Reject the Trinity and you’re not a Christian. Reject believer’s baptism and you’ll need to join another denomination. Reject my view of the millennium, and we can serve on the elder board together.

A church or denomination’s confession should affirm all the cardinal doctrines that define orthodox Christianity and important second-order issues that make up denominational or church distinctives such as baptism, the sacraments (or ordinances), issues related to complementarianism/egalitarianism, and church polity.


There are legitimate occasions that call Christians to speak prophetically by narrowing — often by adding to or clarifying — their confession of faith.

For example, in the late 1990s, rising feminism and the broader culture’s attack on marriage prompted the Southern Baptist Convention to adopt articles on male headship and the sanctity of biblical marriage and to add them to the Baptist Faith and Message.

In 2008, the Evangelical Free Church of America (EFCA) revised its article on the doctrine of God to reaffirm God’s exhaustive knowledge and the reality of God’s wrath — old orthodox truths that were being challenged by the heresy of open theism.
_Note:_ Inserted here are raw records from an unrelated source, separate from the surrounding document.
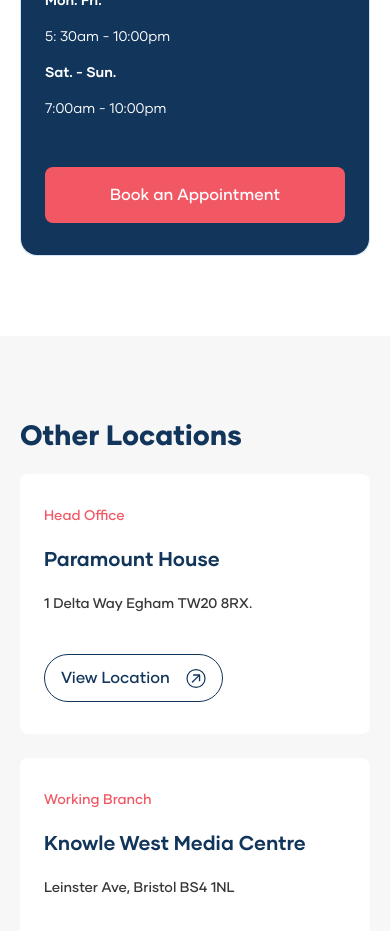
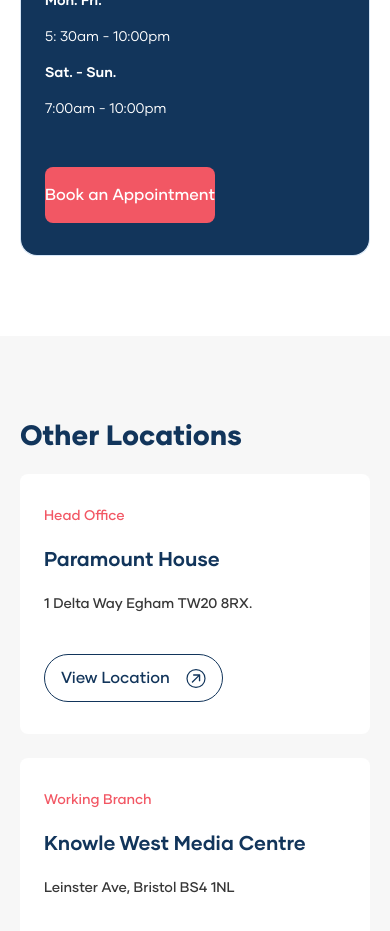
Before and after one commit to Tana00/delore-care, a Next.js app: page /contact-us in a window 390 px wide. Shown: the part 1660-2591 px from the top of the page. Built offline with nearby package versions, Linux system fonts and the light colour scheme.

Commit message:
update linking

```diff
--- a/app/contact-us/page.js
+++ b/app/contact-us/page.js
@@ -238,9 +238,11 @@ const ContactUs = () => {
                   <p>5: 30am - 10:00pm</p>
                   <p className="font-semibold">Sat. - Sun.</p>
                   <p>7:00am - 10:00pm</p>
-                  <button className="mt-8 bg-red text-white w-full md:w-56 h-14 text-base font-medium rounded-lg sm:mr-4 hover:scale-105 transition-all">
-                    Book an Appointment
-                  </button>
+                  <Link href="/contact-us">
+                    <button className="mt-8 bg-red text-white w-full md:w-56 h-14 text-base font-medium rounded-lg sm:mr-4 hover:scale-105 transition-all">
+                      Book an Appointment
+                    </button>
+                  </Link>
                 </div>
               </div>
             </div>
--- a/app/locations/page.js
+++ b/app/locations/page.js
@@ -1,8 +1,8 @@
 "use client";
 import { useState, useEffect } from "react";
 import { useSearchParams } from "next/navigation";
+import Link from "next/link";
 import { locationList } from "@/utils";
-import Map from "@/components/Map";
 import CTA from "@/components/home/cta";
 
 const Locations = () => {
@@ -81,10 +81,11 @@ const Locations = () => {
                   <p className="font-semibold">Sat. - Sun.</p>
                   <p>7:00am - 10:00pm</p>
                 </div>
-
-                <button className="lg:mt-8 bg-red text-white w-full min-[400px]:w-3/4 min-[500px]:w-3/5 sm:w-56 h-14 text-base font-medium rounded-lg sm:mr-4 hover:scale-105 transition-all">
-                  Book an Appointment
-                </button>
+                <Link href="/contact-us">
+                  <button className="lg:mt-8 bg-red text-white w-full min-[400px]:w-3/4 min-[500px]:w-3/5 sm:w-56 h-14 text-base font-medium rounded-lg sm:mr-4 hover:scale-105 transition-all">
+                    Book an Appointment
+                  </button>
+                </Link>
               </div>
               <div className="w-full text-white flex items-start flex-col gap-y-4 text-sm">
                 <p className="font-semibold text-base text-red">
```
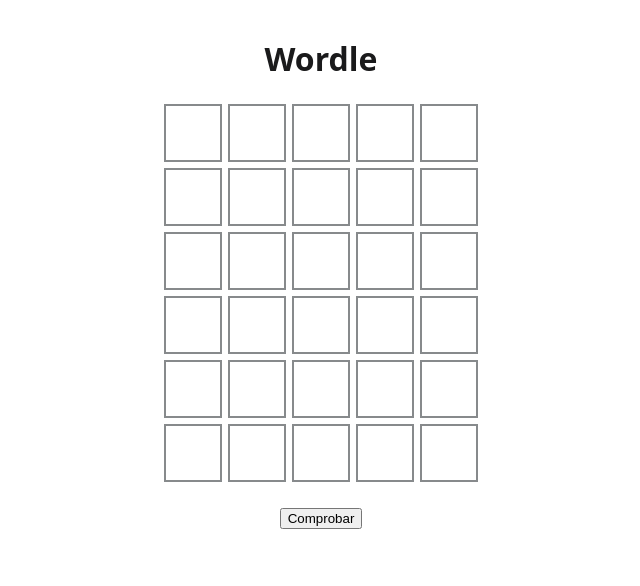
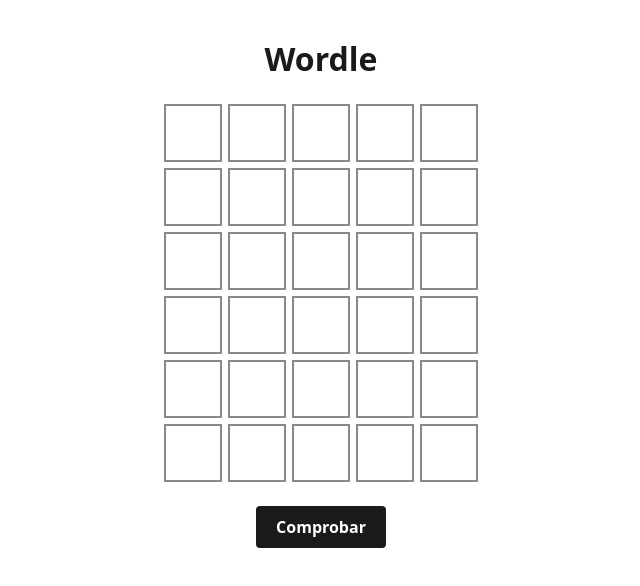
Before and after one commit to sorayapg/wordle-react, a React (Vite) app: page / in a window 1280 px wide. Shown: the top 586 px of the page, without its empty margins (319-959 px from the left). Built offline with nearby package versions, Linux system fonts and the light colour scheme.

Commit message:
Agregar estilos del boton y casillas desactivadas

```diff
--- a/src/index.css
+++ b/src/index.css
@@ -61,3 +61,27 @@
   gap: 6px;
   margin: 24px 0;
 }
+
+
+.casilla:disabled {
+  /* Algunos navegadores atenúan los campos desactivados */
+  opacity: 1;
+  -webkit-text-fill-color: currentColor;
+}
+
+.casilla:focus-visible,
+.boton:focus-visible {
+  outline: 3px solid #1a73e8;
+  outline-offset: 2px;
+}
+
+.boton {
+  padding: 10px 20px;
+  border: none;
+  border-radius: 4px;
+  background: #1a1a1b;
+  color: #ffffff;
+  font: inherit;
+  font-weight: bold;
+  cursor: pointer;
+}
```
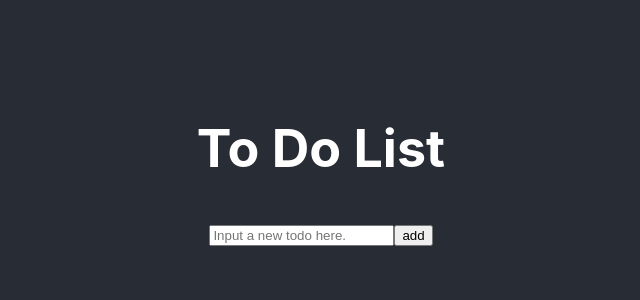
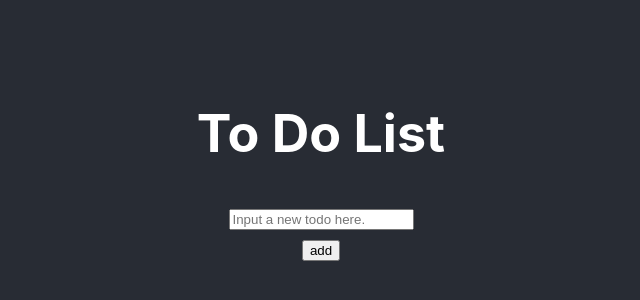
Before and after one commit to CHIUHI2/react-to-do-list, a React (Create React App) app: page / in a window 1280 px wide. Shown: the part 236-536 px from the top of the page, without its empty margins (319-959 px from the left). Built offline with nearby package versions, Linux system fonts and the light colour scheme.

Commit message:
[toDoList][HinsChiu]refactor:refactor with antd Form

```diff
--- a/package.json
+++ b/package.json
@@ -6,6 +6,7 @@
     "@testing-library/jest-dom": "^5.11.6",
     "@testing-library/react": "^11.2.2",
     "@testing-library/user-event": "^12.5.0",
+    "antd": "^4.9.2",
     "react": "^17.0.1",
     "react-dom": "^17.0.1",
     "react-redux": "^7.2.2",
--- a/src/components/ToDoItemGenerator.js
+++ b/src/components/ToDoItemGenerator.js
@@ -1,41 +1,29 @@
 import React, { Component } from 'react';
 import { v4 as uuidv4 } from 'uuid';
+import { Form, Input, Button } from 'antd';
+import FormItem from 'antd/lib/form/FormItem';
 
 class toDoItemGenerator extends Component {
-    constructor(props) {
-        super(props);
+    addToDo = (values) => {
+        var toDo = {
+            id : uuidv4(),
+            message : values.message,
+            done : false
+        }
 
-        this.state = {
-            input : ""
-        };
-    }
-
-    onInputValueChange = (event) => {
-        this.setState({
-            input : event.target.value
-        });
-    }
-
-    addToDo = () => {
-        const { input } = this.state;
-
-        if(input.length > 0) {
-            var toDo = {
-                id : uuidv4(),
-                message : input,
-                done : false
-            }
-
-            this.props.addToDo(toDo);
-        }
+        this.props.addToDo(toDo);
     }
 
     render() {
         return (
-            <div>
-                <input type="text" placeholder="Input a new todo here." onChange={this.onInputValueChange}/>
-                <button onClick={this.addToDo}>add</button>
-            </div>
+            <Form onFinish={(values) => this.addToDo(values)}>
+                <FormItem name="message" rules={[{required: true, message : "Input is required."}]}>
+                    <Input placeholder="Input a new todo here." />
+                </FormItem>
+                <FormItem>
+                    <Button type="primary" htmlType="submit">add</Button>
+                </FormItem>
+            </Form>
         );
     }
 }
```
Also changed, not shown: 1 other file (tests, documents, lock files or other folders).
The Lutheran Augsburg Confession of 1530 spoke to such issues as “Of the Mass,” “Of the Marriage of Priests,” “Of Confession,” and “Of the Distinction of Meats.” Similarly, Article 22 of the Thirty-Nine Articles rejects the doctrine of purgatory. Centuries later, these may seem like tertiary issues, but they were of massive consequence and strident debate amid the early decades of the Reformation. Churches need to declare their colors on those matters.

Christian organizations often adopt confessions of faith to directly address burning issues in the culture, as was the case with the Council on Biblical Manhood and Womanhood when it published the Danvers Statement on gender roles in 1987 and, more recently, the Nashville Statement affirming biblical sexuality.
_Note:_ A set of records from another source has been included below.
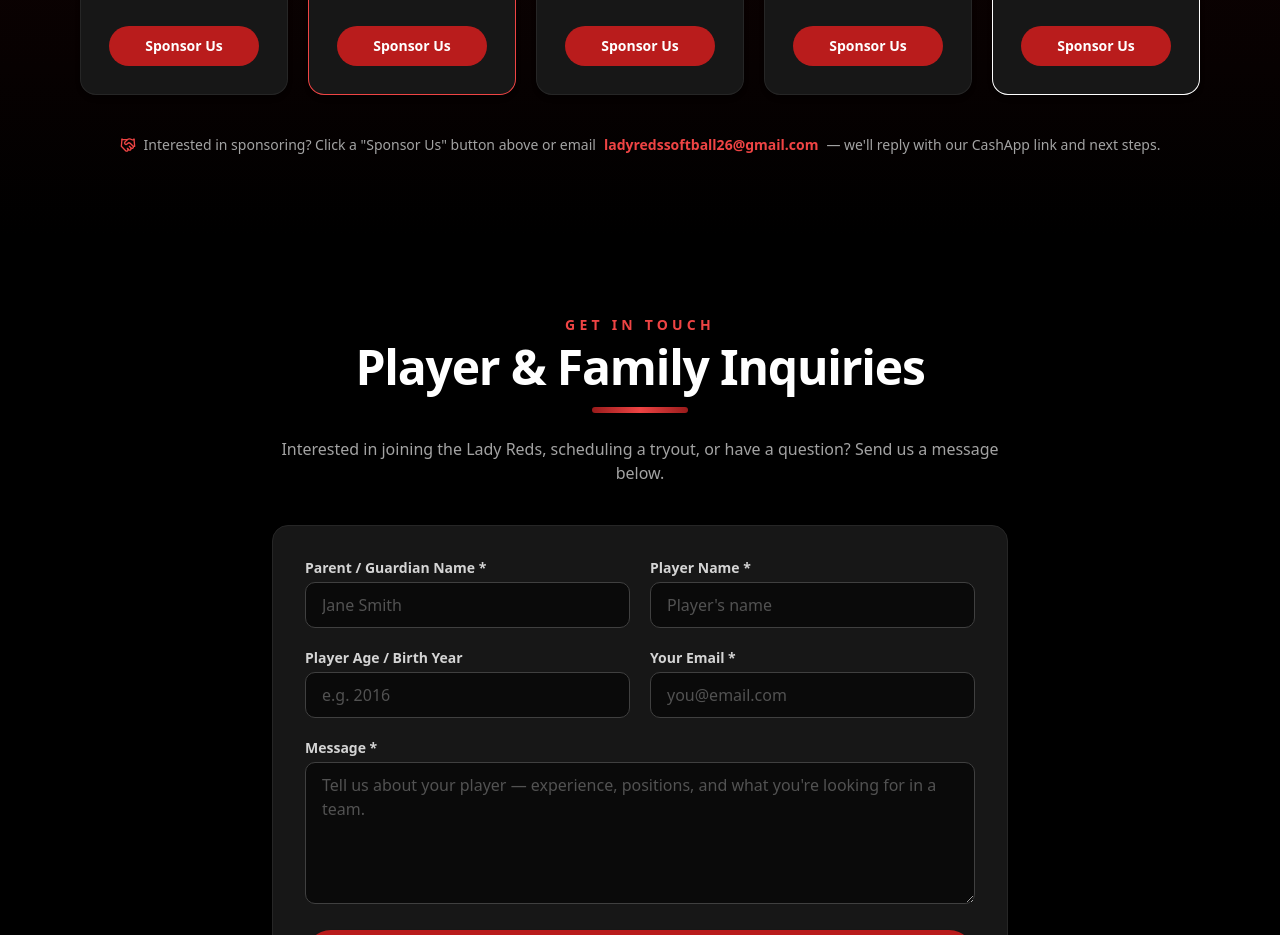
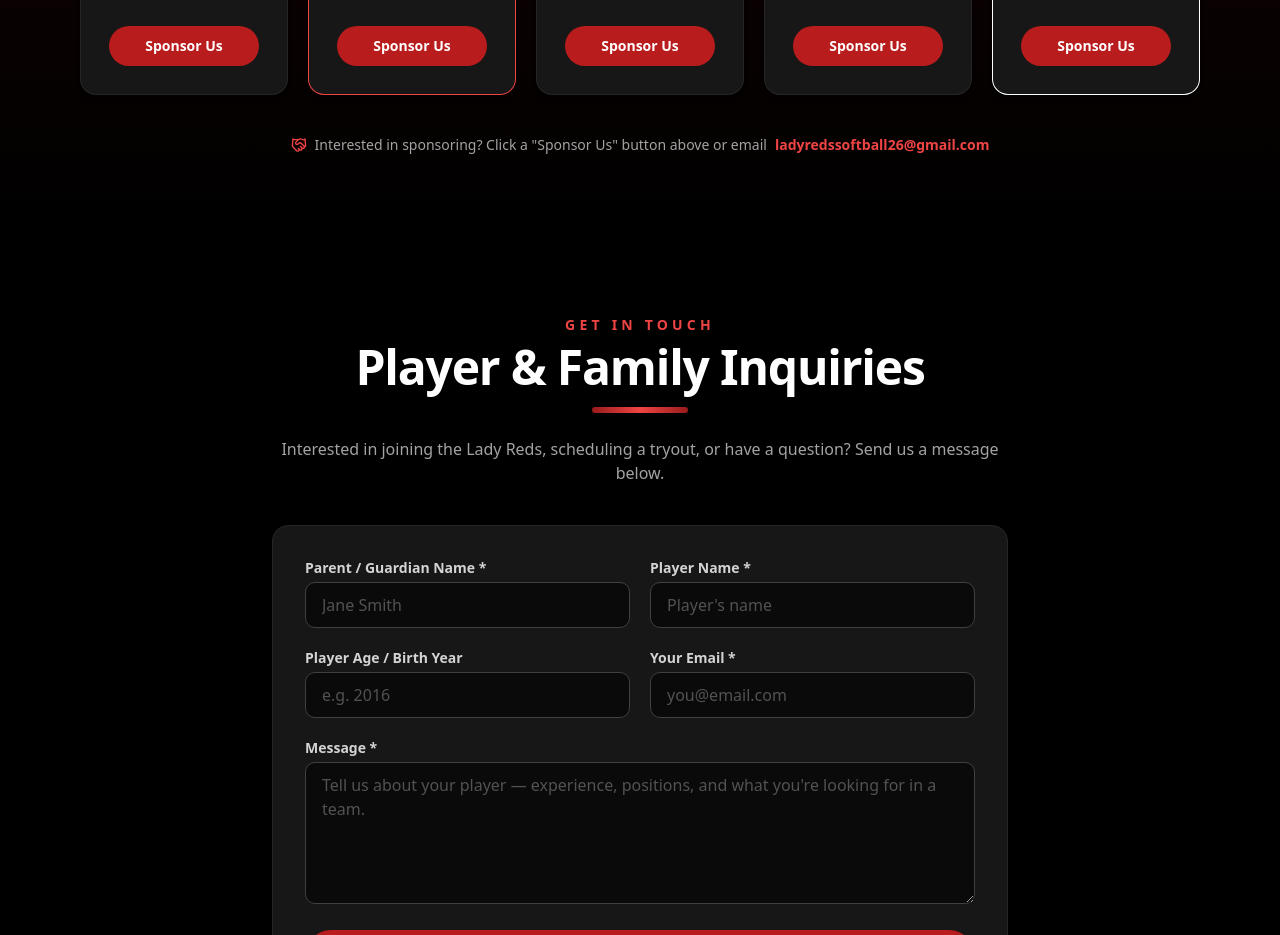
Before and after one commit to JeremyFuentes979/Lady-Reds, a React (Vite) app in the folder ladyreds-website/: page / in a window 1280 px wide. Shown: the part 6500-7435 px from the top of the page. Built offline with nearby package versions, Linux system fonts and the light colour scheme.

Commit message:
Update sponsorship message in Home.tsx
Removed mention of CashApp link from sponsorship email.

```diff
--- a/ladyreds-website/src/pages/Home.tsx
+++ b/ladyreds-website/src/pages/Home.tsx
@@ -303,7 +303,7 @@ export default function Home() {
           </div>
           <p className="text-center text-neutral-400 text-sm mt-10 flex items-center justify-center gap-2">
             <Handshake className="w-4 h-4 text-red-500" />
-            Interested in sponsoring? Click a "Sponsor Us" button above or email <a className="text-red-500 font-semibold hover:underline" href={`mailto:${team.email}`}>{team.email}</a> — we'll reply with our CashApp link and next steps.
+            Interested in sponsoring? Click a "Sponsor Us" button above or email <a className="text-red-500 font-semibold hover:underline" href={`mailto:${team.email}`}>{team.email}</a>
           </p>
         </div>
       </section>
```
Historically, the tendency to include premillennialism in mid-20th-century evangelical confessions came in response to the modernist–fundamentalist controversy. Premillennialism served as a badge of membership for conservative evangelicals over against amillennialism, which was perceived at the time as a view that signaled theological liberalism. Since then this perception, and thus the level of urgency, has changed.

If a church, denomination, or Christian organization needs to offer clarity or speak prophetically, then adding or revising articles is valid, even necessary. There are times when a non-first-order issue, such as egalitarianism/complementarianism, rises to a level of importance that it must be dealt with confessionally. In other words, our triage chart on second- and third-level issues may change as circumstances such as cultural pressure and theological debates demand.

I believe this is the situation Southern Baptists are now facing with complementarianism. I believe SBC messengers did the right thing in disfellowshipping three churches last June over the issue of female pastors. I believe Mike Law’s amendment to the SBC constitution is necessary, and I hope messengers give it a hearty final approval at next year’s annual meeting in Indianapolis. I do not buy the argument made by some prominent leaders that such a move is discouraging to women and their ministry to the local church. Affirming and reaffirming God’s Word in its entirety is always good for women and for all believers. As one older SBC pastor told me many years ago when I first began preaching, we never need to apologize for God’s Word.


I’m thankful to have been a part of confessional Christianity for many years now, and I want to do everything I can to nurture it. But I don’t want to define membership by millennial views or Bible-translation preferences.

Confessions of faith should function as guardrails, not a straitjacket.